Label: Engineering

September 24, 2014


We’re thinking about Seymour Simon’s SKYSCRAPERS for today’s Writing Wednesday!

Read the two pages from this book below, and as you read, think about the purpose of this text. What does Seymour Simon want to teach you? How does his choice of words and photographs help you to understand what he is writing about?



Once you are finished reading and thinking about what you have read, write a paragraph giving your opinion about this text, using information from what you read to support your thinking.

When you are done, click on the yellow "Comments" link at the bottom of this blog post and paste in your writing for others to read.

And if you are interested in learning more about skyscrapers, you can read the entire book in the StarWalk Kids eBook collection. It’s read out loud, too!

Note for Educators: Seymour Simon’s book is part of the affordable, streaming, narrated eBook collection from StarWalk Kids Media. Click here if you would like to learn more about subscribing to this high quality, affordable collection of Common Core mentor texts.

Posted by: Liz Nealon

(2) Comments  •   Labels: Writing Wednesday, Engineering   •  Permalink (link to this article)

December 17, 2013

What does a NASA engineer do when he wants to try something new? Mark Rober left his job as a mechanical engineer working on projects like building the Mars Curiosity rover to use his engineering skills to design animated clothing that he calls "wearable technology."

Here is an example. That is Mark Rober wearing a Christmas sweater that has an animated fireplace complete with a burning yule log. To make it work, the person wearing the sweater installs Rober’s app on his or her smartphone and stashes the phone in a velcro pocket hidden inside the sweater.

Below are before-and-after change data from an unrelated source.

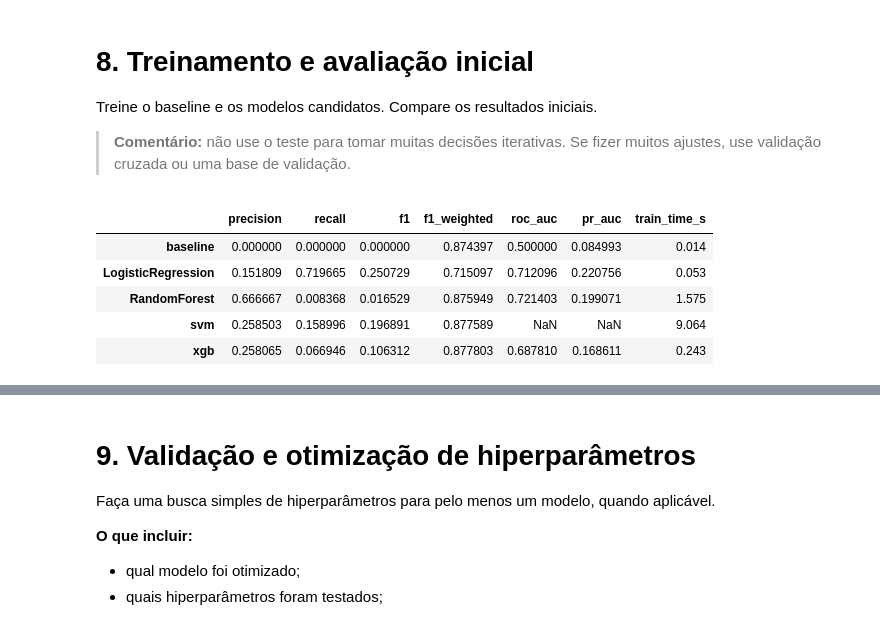
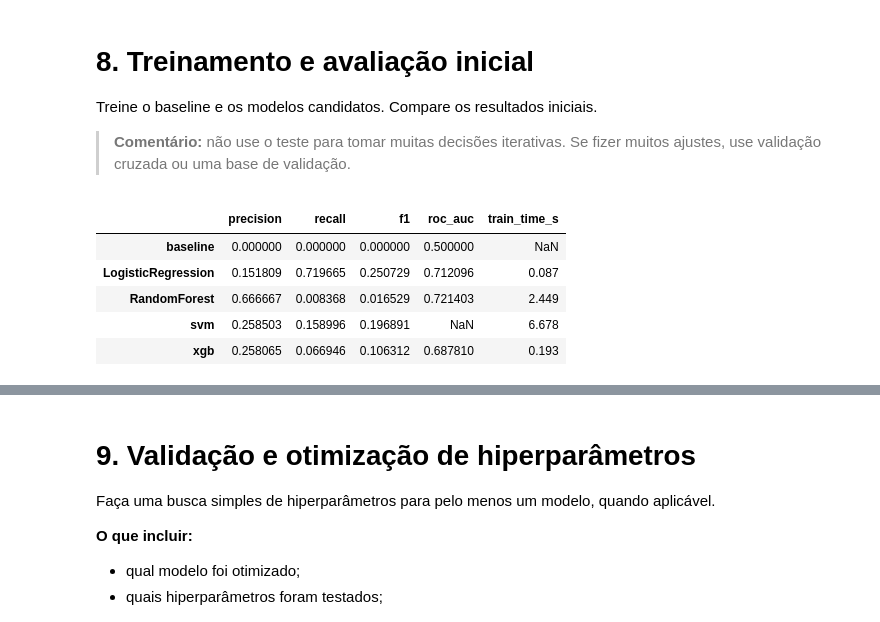
Before and after one commit to marcelastein/MVP-Classificacao_conflitos_militares, a Jupyter notebook: MVP_ML_Classificacao_de_conflitos.ipynb, the cells around one changed output, grey strips where cells are left out. Cells and saved outputs as stored; diff of their text form; code cells hidden in the pictures.

```diff
--- a/MVP_ML_Classificacao_de_conflitos.ipynb
+++ b/MVP_ML_Classificacao_de_conflitos.ipynb
@@ -1085,59 +859,39 @@ Treine o baseline e os modelos candidatos. Compare os resultados iniciais.
 # %%
 results = {}
 trained_models = {}
 
-if PROBLEM_TYPE in ["classificacao", "regressao","classificacao_com_relacao_tempo"]:
-    # Baseline
+
+# Baseline
+t0 = time.time()
+baseline.fit(X_train, y_train)
+train_time = time.time() - t0
+
+y_pred = baseline.predict(X_test)
+
+proba = baseline.predict_proba(X_test) if hasattr(baseline, "predict_proba") else None
+results["baseline"] = evaluate_classification(y_test, y_pred, proba)
+
+
+# Modelos candidatos
+for name, model in candidates.items():
     t0 = time.time()
-    baseline.fit(X_train, y_train)
+    model.fit(X_train, y_train)
     train_time = time.time() - t0
 
-    y_pred = baseline.predict(X_test)
-    if PROBLEM_TYPE == "classificacao" or "classificacao_com_relacao_tempo":
-        proba = baseline.predict_proba(X_test) if hasattr(baseline, "predict_proba") else None
-        results["baseline"] = evaluate_classification(y_test, y_pred, proba)
-    else:
-        results["baseline"] = evaluate_regression(y_test, y_pred)
-    results["baseline"]["train_time_s"] = round(train_time, 3)
-    trained_models["baseline"] = baseline
+    y_pred = model.predict(X_test)
 
-    # Modelos candidatos
-    for name, model in candidates.items():
-        t0 = time.time()
-        model.fit(X_train, y_train)
-        train_time = time.time() - t0
+    proba = model.predict_proba(X_test) if hasattr(model, "predict_proba") else None
+    results[name] = evaluate_classification(y_test, y_pred, proba)
 
-        y_pred = model.predict(X_test)
-        if PROBLEM_TYPE == "classificacao" or "classificacao_com_relacao_tempo":
-            proba = model.predict_proba(X_test) if hasattr(model, "predict_proba") else None
-            results[name] = evaluate_classification(y_test, y_pred, proba)
-        else:
-            results[name] = evaluate_regression(y_test, y_pred)
 
-        results[name]["train_time_s"] = round(train_time, 3)
-        trained_models[name] = model
-
-elif PROBLEM_TYPE == "clusterizacao":
-    for name, model in candidates.items():
-        t0 = time.time()
-        model.fit(X_train)
-        train_time = time.time() - t0
-        labels = model.predict(X_test)
-        X_test_transformed = model.named_steps["preprocess"].transform(X_test)
-        results[name] = {
-            "silhouette": silhouette_score(X_test_transformed, labels),
-            "train_time_s": round(train_time, 3)
-        }
-        trained_models[name] = model
-
-elif PROBLEM_TYPE == "serie_temporal":
-    print("Implemente baseline temporal e modelos candidatos específicos para forecasting.")
+    results[name]["train_time_s"] = round(train_time, 3)
+    trained_models[name] = model
 
 show_results_table(results)
 # %% [output]
-|  | precision | recall | f1 | f1_weighted | roc_auc | pr_auc | train_time_s |
-| baseline | 0.000000 | 0.000000 | 0.000000 | 0.874397 | 0.500000 | 0.084993 | 0.014 |
-| LogisticRegression | 0.151809 | 0.719665 | 0.250729 | 0.715097 | 0.712096 | 0.220756 | 0.053 |
-| RandomForest | 0.666667 | 0.008368 | 0.016529 | 0.875949 | 0.721403 | 0.199071 | 1.575 |
-| svm | 0.258503 | 0.158996 | 0.196891 | 0.877589 | NaN | NaN | 9.064 |
-| xgb | 0.258065 | 0.066946 | 0.106312 | 0.877803 | 0.687810 | 0.168611 | 0.243 |
+|  | precision | recall | f1 | roc_auc | train_time_s |
+| baseline | 0.000000 | 0.000000 | 0.000000 | 0.500000 | NaN |
+| LogisticRegression | 0.151809 | 0.719665 | 0.250729 | 0.712096 | 0.087 |
+| RandomForest | 0.666667 | 0.008368 | 0.016529 | 0.721403 | 2.449 |
+| svm | 0.258503 | 0.158996 | 0.196891 | NaN | 6.678 |
+| xgb | 0.258065 | 0.066946 | 0.106312 | 0.687810 | 0.193 |
```
Also changed, not shown: parts of 53 cells of this notebook.
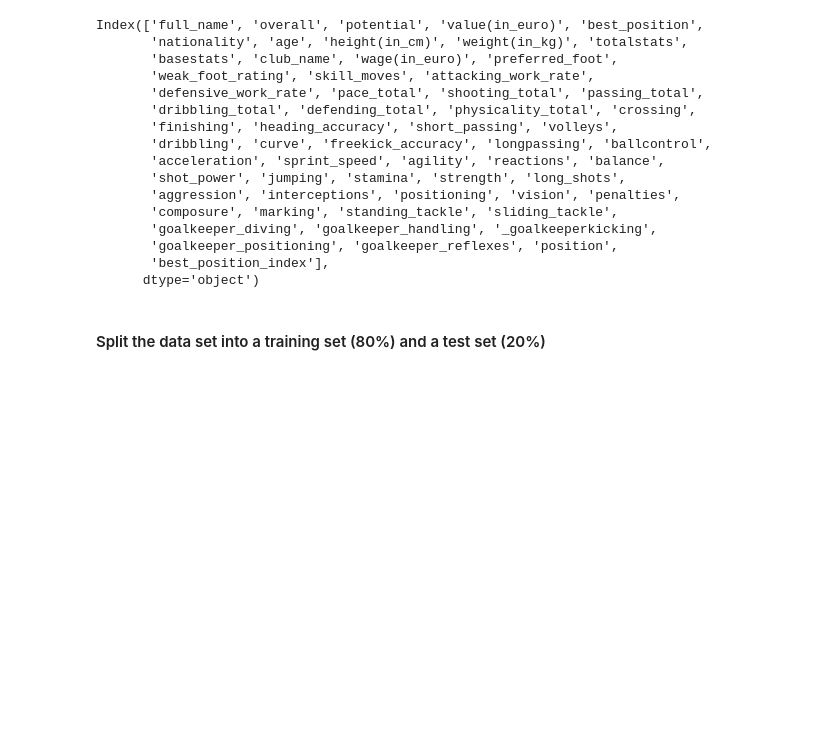
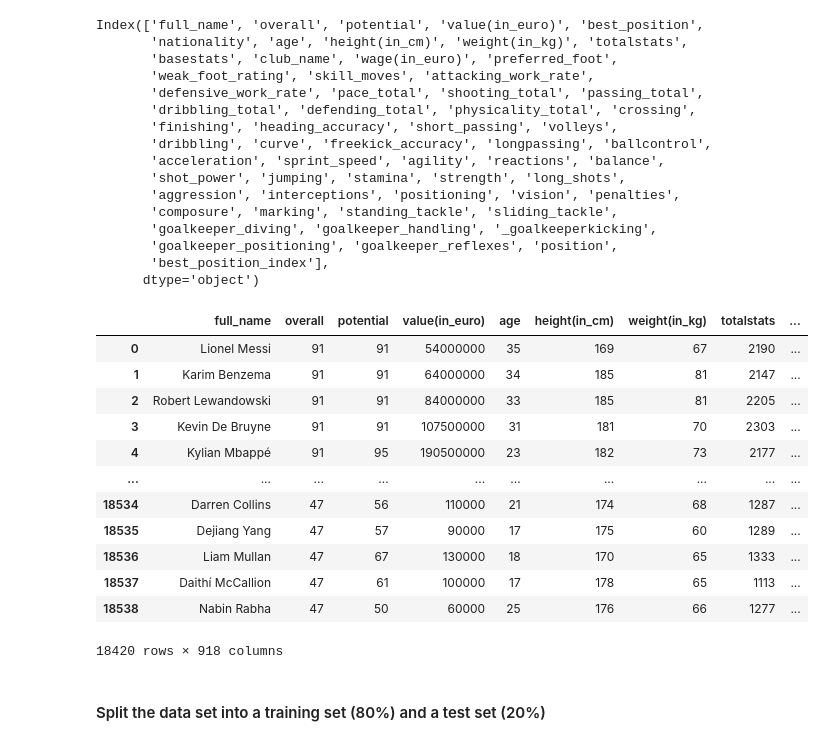
Before and after one commit to bradleyiversen21/ITEC4700_FinalProject, a Jupyter notebook: Project_Notebook.ipynb, the cells around one changed output. Cells and saved outputs as stored; diff of their text form; code cells hidden in the pictures; blank space fills up the shorter version.

```diff
--- a/Project_Notebook.ipynb
+++ b/Project_Notebook.ipynb
@@ -387 +528,17 @@ Index(['full_name', 'overall', 'potential', 'value(in_euro)', 'best_position',
+# %%
+df_ohe
+# %% [output]
+|  | full_name | overall | potential | value(in_euro) | age | height(in_cm) | weight(in_kg) | totalstats | ... |
+| 0 | Lionel Messi | 91 | 91 | 54000000 | 35 | 169 | 67 | 2190 | ... |
+| 1 | Karim Benzema | 91 | 91 | 64000000 | 34 | 185 | 81 | 2147 | ... |
+| 2 | Robert Lewandowski | 91 | 91 | 84000000 | 33 | 185 | 81 | 2205 | ... |
+| 3 | Kevin De Bruyne | 91 | 91 | 107500000 | 31 | 181 | 70 | 2303 | ... |
+| 4 | Kylian Mbappé | 91 | 95 | 190500000 | 23 | 182 | 73 | 2177 | ... |
+| ... | ... | ... | ... | ... | ... | ... | ... | ... | ... |
+| 18534 | Darren Collins | 47 | 56 | 110000 | 21 | 174 | 68 | 1287 | ... |
+| 18535 | Dejiang Yang | 47 | 57 | 90000 | 17 | 175 | 60 | 1289 | ... |
+| 18536 | Liam Mullan | 47 | 67 | 130000 | 18 | 170 | 65 | 1333 | ... |
+| 18537 | Daithí McCallion | 47 | 61 | 100000 | 17 | 178 | 65 | 1113 | ... |
+| 18538 | Nabin Rabha | 47 | 50 | 60000 | 25 | 176 | 66 | 1277 | ... |
+18420 rows × 918 columns
 # %%
```
Also changed, not shown: parts of 67 cells of this notebook.
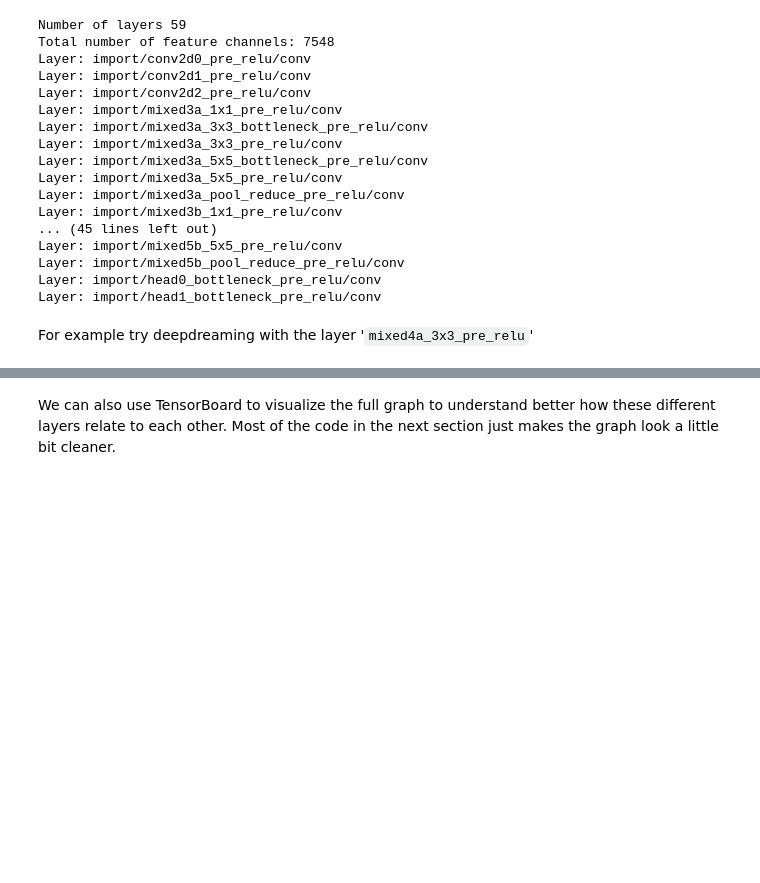
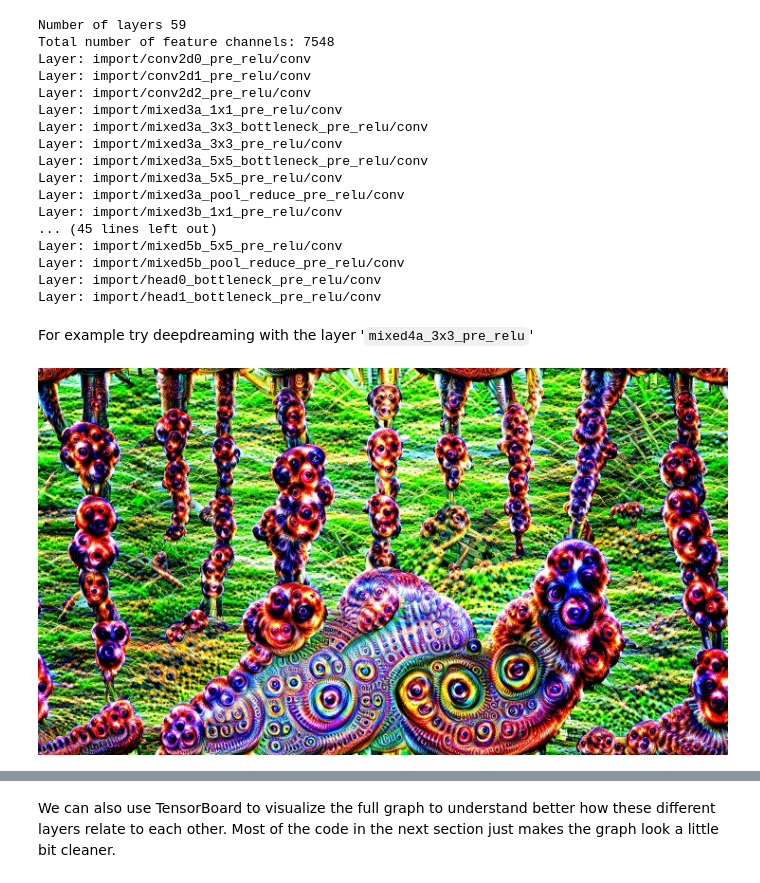
Before and after one commit to elhamkashi/DSPS_EKashi, a Jupyter notebook: HW10/Task1/deepdream.ipynb, the cells around one changed output, grey strips where cells are left out. Cells and saved outputs as stored; diff of their text form; code cells hidden in the pictures; blank space fills up the shorter version.

```diff
--- a/HW10/Task1/deepdream.ipynb
+++ b/HW10/Task1/deepdream.ipynb
@@ -331,6 +342,11 @@ Layer: import/head0_bottleneck_pre_relu/conv
 Layer: import/head1_bottleneck_pre_relu/conv
 # %% [markdown]
 For example try deepdreaming with the layer '`mixed4a_3x3_pre_relu`'
+# %%
+layer = "mixed4a_3x3_pre_relu"
+final = render_deepdream(tf.square(T(layer)), img1)
+# %% [output]
+[figure, added]
 # %%
 layer = "mixed5b_pool_reduce_pre_relu"
 final = render_deepdream(tf.square(T(layer)), img1)
```
Also changed, not shown: parts of 9 cells of this notebook.
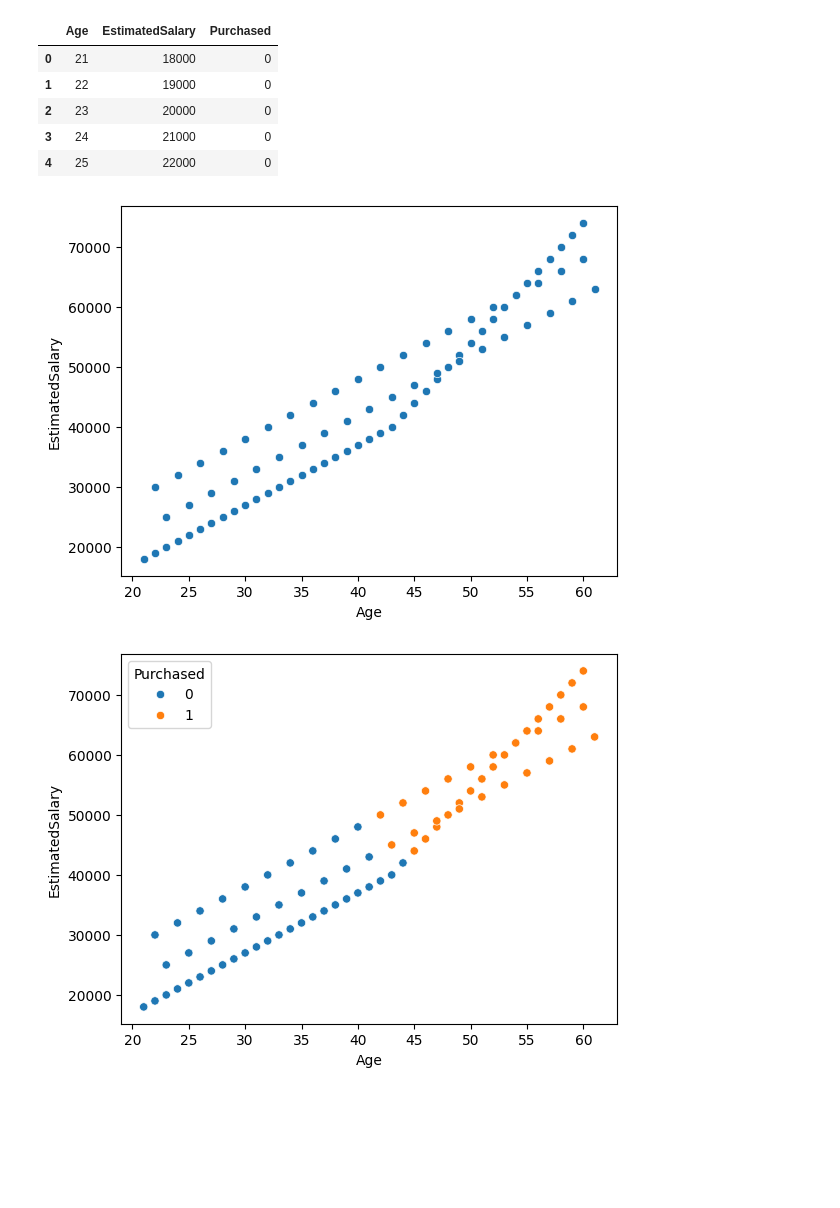
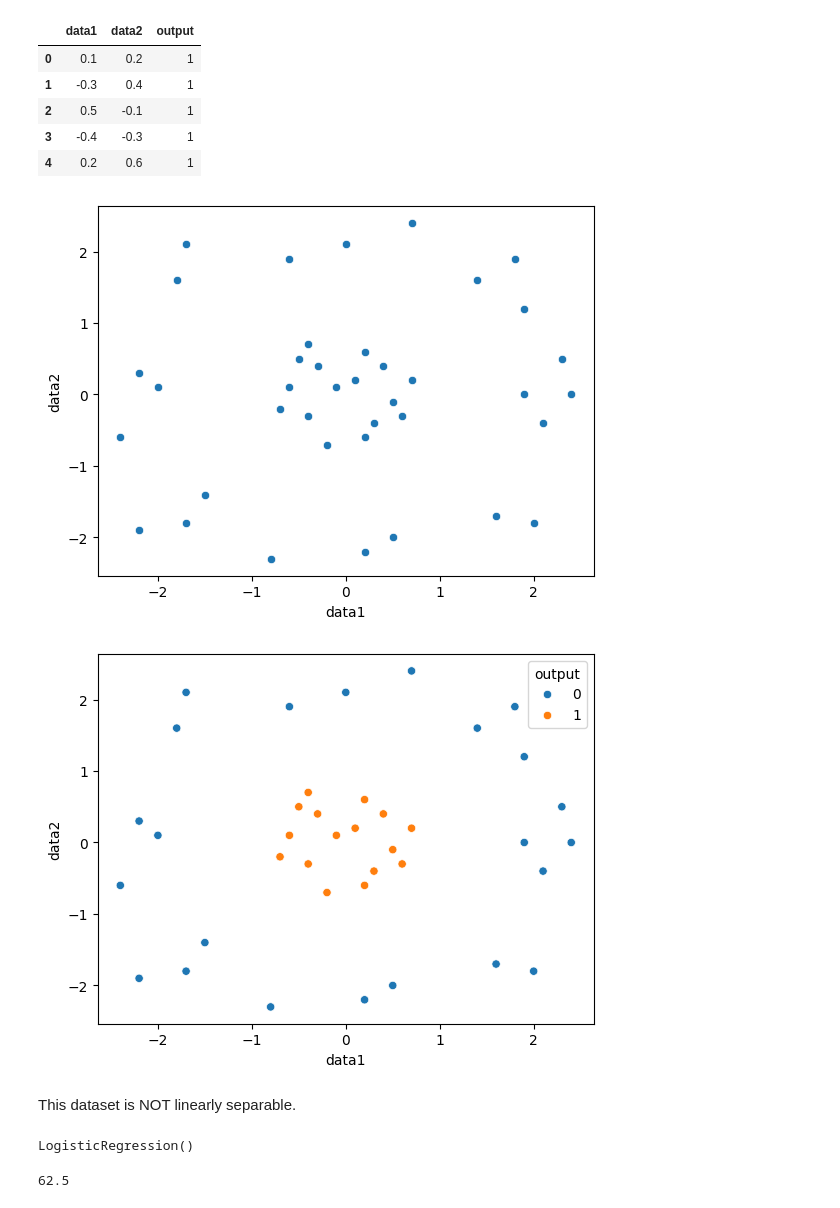
Before and after one commit to ChaturvedyShalini/ml-learning-journey, a Jupyter notebook: logistic_regression_polynomial.ipynb, the cells around one changed output. Drawn from its saved outputs; the diff is of its cells as text; code cells hidden in the pictures; blank space fills up the shorter version.

Commit message:
Applying Logistic Regression

```diff
--- a/logistic_regression_polynomial.ipynb
+++ b/logistic_regression_polynomial.ipynb
@@ -3,22 +3,24 @@ import pandas as pd
 import matplotlib.pyplot as plt
 import seaborn as sns
 # %%
-dataset = pd.read_csv("logistic_data.csv")
+dataset = pd.read_csv("polynomial_logistic_data.csv")
 dataset.head()
 # %% [output]
-|  | Age | EstimatedSalary | Purchased |
-| 0 | 21 | 18000 | 0 |
-| 1 | 22 | 19000 | 0 |
-| 2 | 23 | 20000 | 0 |
-| 3 | 24 | 21000 | 0 |
-| 4 | 25 | 22000 | 0 |
+|  | data1 | data2 | output |
+| 0 | 0.1 | 0.2 | 1 |
+| 1 | -0.3 | 0.4 | 1 |
+| 2 | 0.5 | -0.1 | 1 |
+| 3 | -0.4 | -0.3 | 1 |
+| 4 | 0.2 | 0.6 | 1 |
 # %%
-sns.scatterplot(x="Age", y="EstimatedSalary", data=dataset)
+sns.scatterplot(x="data1", y="data2", data=dataset)
 plt.show()
 # %% [output]
-[figure, old version]
+[figure, new version]
 # %%
-sns.scatterplot(x="Age", y="EstimatedSalary", data=dataset, hue="Purchased")
+sns.scatterplot(x="data1", y="data2", data=dataset, hue="output")
 plt.show()
 # %% [output]
-[figure, old version]
+[figure, new version]
+# %% [markdown]
+This dataset is NOT linearly separable.
@@ -24,0 +36,9 @@ plt.show()
+# %%
+lr = LogisticRegression()
+lr.fit(x_train,y_train)
+# %% [output]
+LogisticRegression()
+# %%
+lr.score(x_test, y_test)*100 # 62.5% accuracy
+# %% [output]
+62.5
```
Also changed, not shown: parts of 20 cells of this notebook, 2 other files.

"Nothing is as cool as spaceships," he said. "But I will say, the thing I liked most about working for NASA was the creative aspect, and doing things no one has done before. [Now], that’s what I get to do with clothing."

Posted by: Seymour Simon

(0) Comments  •   Labels: Cool Photo, NASA, Engineering   •  Permalink (link to this article)